WORK TO BE COMPLETED:
Return every line from the listing where the word "auto" occurs.

GIVEN RECORDS:

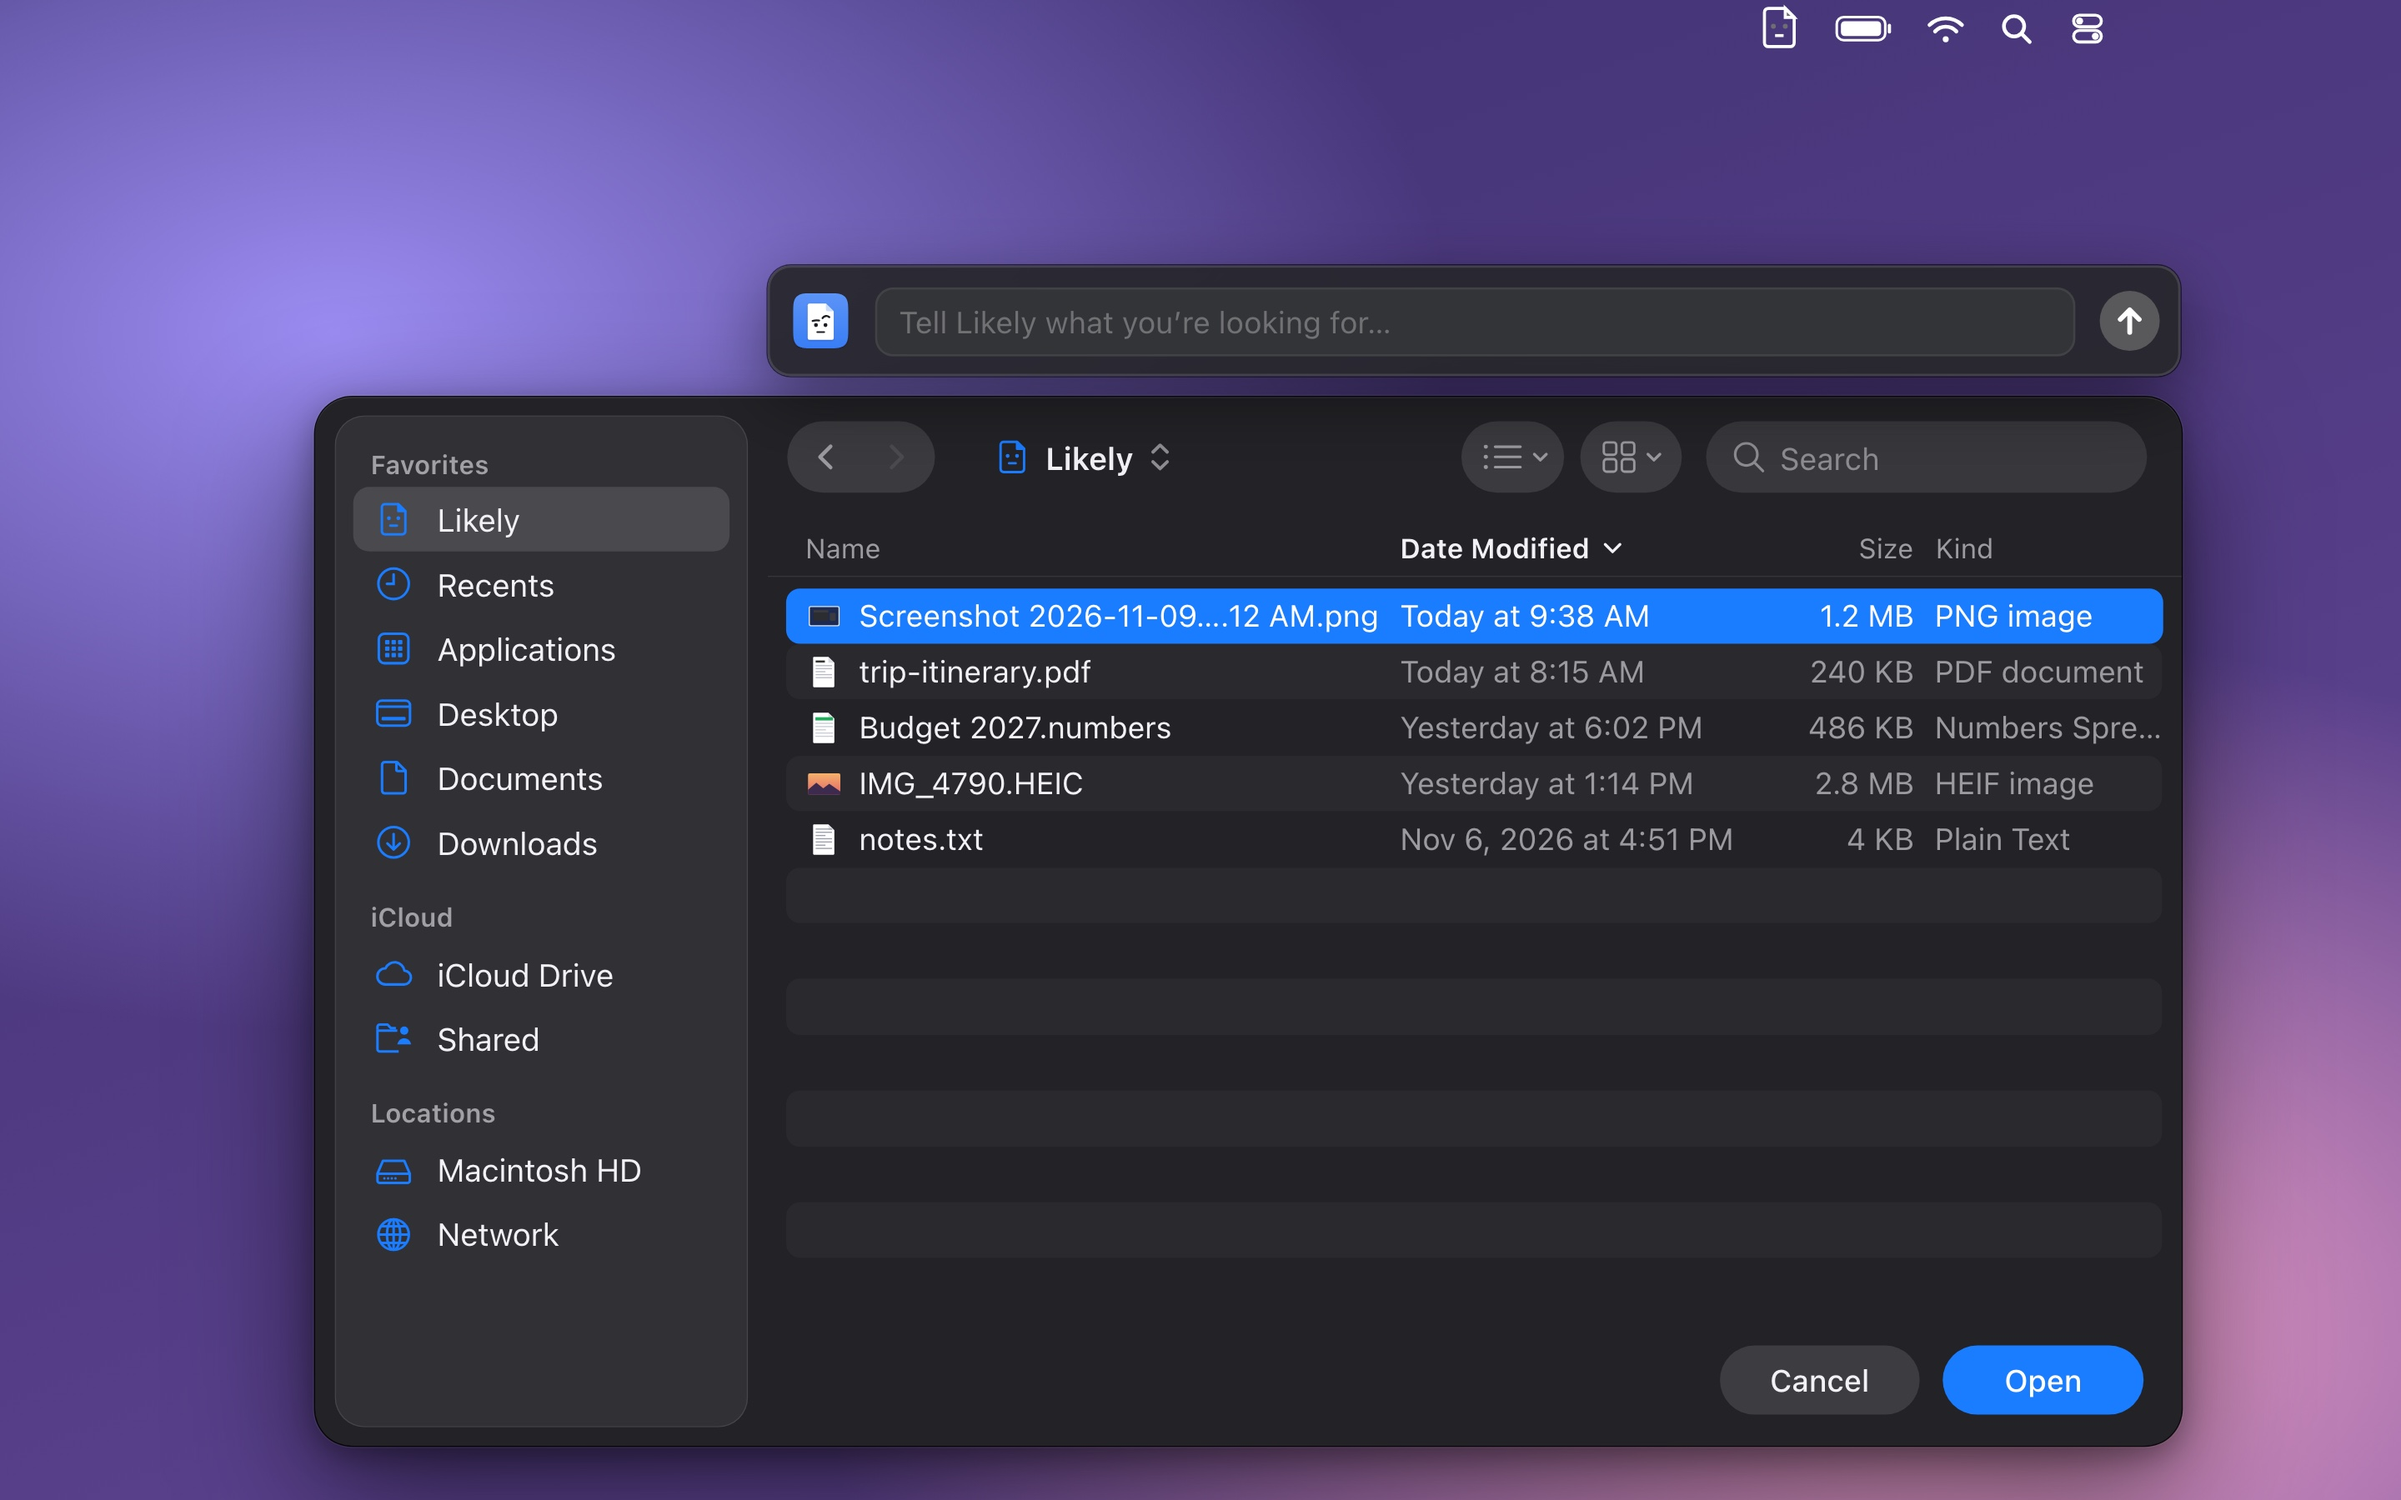
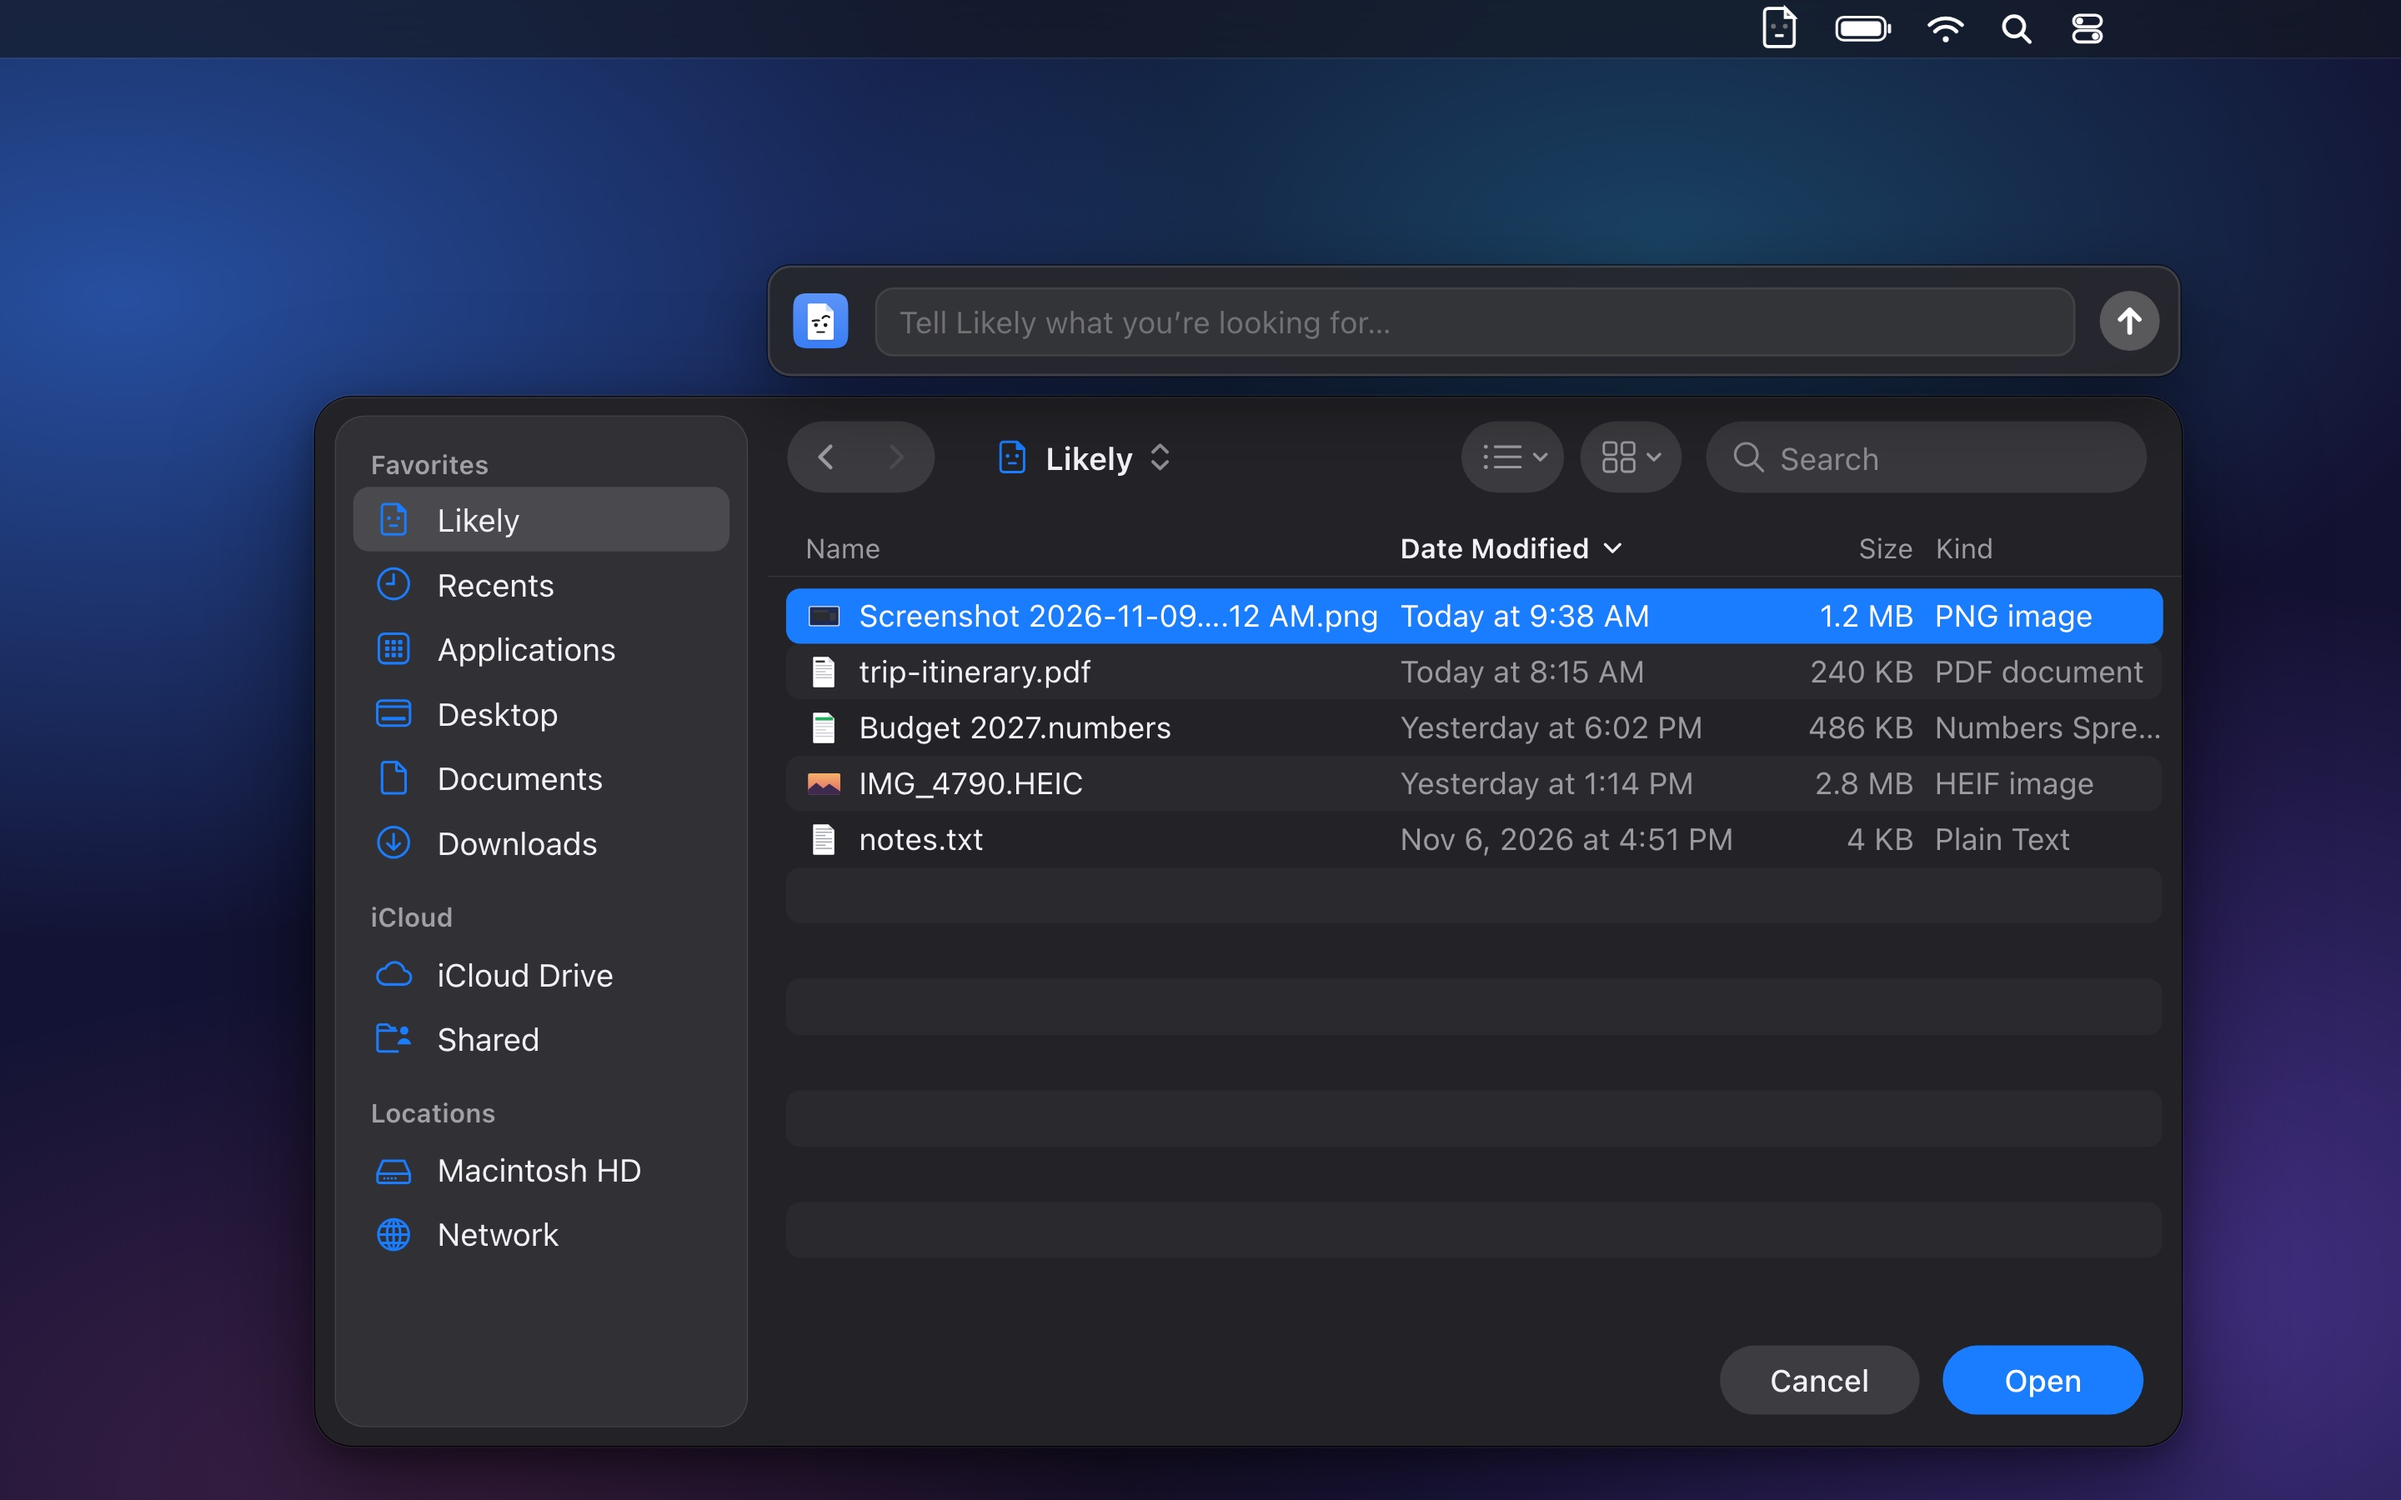
Landing: whole-app still on the blue aurora with a dark menu bar, shown wider (1120px)
Claude-Session: https://claude.ai/code/session_011QtFqufH492azCARw1Fkx5

diff --git a/docs/assets/wa.css b/docs/assets/wa.css
@@ -1,5 +1,5 @@
 /* Likely "This is the whole app." interactive screenshot */
-.wa{position:relative;margin:40px auto 0;max-width:860px;container-type:inline-size;border-radius:clamp(10px,1.6cqw,16px);
+.wa{position:relative;margin:40px auto 0;max-width:1120px;container-type:inline-size;border-radius:clamp(10px,1.6cqw,16px);
   --wa-blue:#387DF5;--wa-ink:#16171A;font-family:-apple-system,"SF Pro Text",BlinkMacSystemFont,"Helvetica Neue",sans-serif}
 .wa-base{display:block;width:100%;height:auto;aspect-ratio:16/10;border-radius:inherit;box-shadow:0 0 0 1px rgba(224,229,255,.10),0 24px 60px rgba(0,0,0,.35)}
 .wa-dim{position:absolute;inset:0;border-radius:inherit;background:rgba(6,8,14,.28);opacity:0;transition:opacity .2s ease;pointer-events:none}

diff --git a/docs/assets/style.css b/docs/assets/style.css
@@ -103,6 +103,8 @@ h1 em { font-style: normal; color: var(--text-2); }
 /* "How it works" sits right under the demo, then "This is the whole app": 100px between each. */
 .demo + #how { padding-top: 0; }
 #how + .whole { padding-top: 100px; }
+/* The whole-app picture runs wider than the text column. */
+.whole.wrap { width: min(1120px, 100% - 48px); }
 .video-panel { border-radius: var(--r-panel); overflow: hidden; background: var(--fill); aspect-ratio: 16 / 10; }
 .video-panel video { display: block; width: 100%; height: 100%; object-fit: cover; background: #1C1D21; }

EXERCISE ANSWER:
-.wa{position:relative;margin:40px auto 0;max-width:860px;container-type:inline-size;border-radius:clamp(10px,1.6cqw,16px);
+.wa{position:relative;margin:40px auto 0;max-width:1120px;container-type:inline-size;border-radius:clamp(10px,1.6cqw,16px);
 .wa-base{display:block;width:100%;height:auto;aspect-ratio:16/10;border-radius:inherit;box-shadow:0 0 0 1px rgba(224,229,255,.10),0 24px 60px rgba(0,0,0,.35)}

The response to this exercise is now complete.